WHAT THE TASK REQUIRES: Search the data for the string "Object", and report each line where it is found.

Change detection outputs
____
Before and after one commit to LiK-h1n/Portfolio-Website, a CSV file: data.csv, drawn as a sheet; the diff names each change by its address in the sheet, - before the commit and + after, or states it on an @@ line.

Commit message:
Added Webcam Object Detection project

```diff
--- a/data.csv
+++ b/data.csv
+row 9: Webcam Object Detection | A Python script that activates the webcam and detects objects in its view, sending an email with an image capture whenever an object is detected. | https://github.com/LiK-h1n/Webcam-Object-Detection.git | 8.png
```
____
RESPONSE TO THIS TASK:
Added Webcam Object Detection project
+row 9: Webcam Object Detection | A Python script that activates the webcam and detects objects in its view, sending an email with an image capture whenever an object is detected. | https://github.com/LiK-h1n/Webcam-Object-Detection.git | 8.png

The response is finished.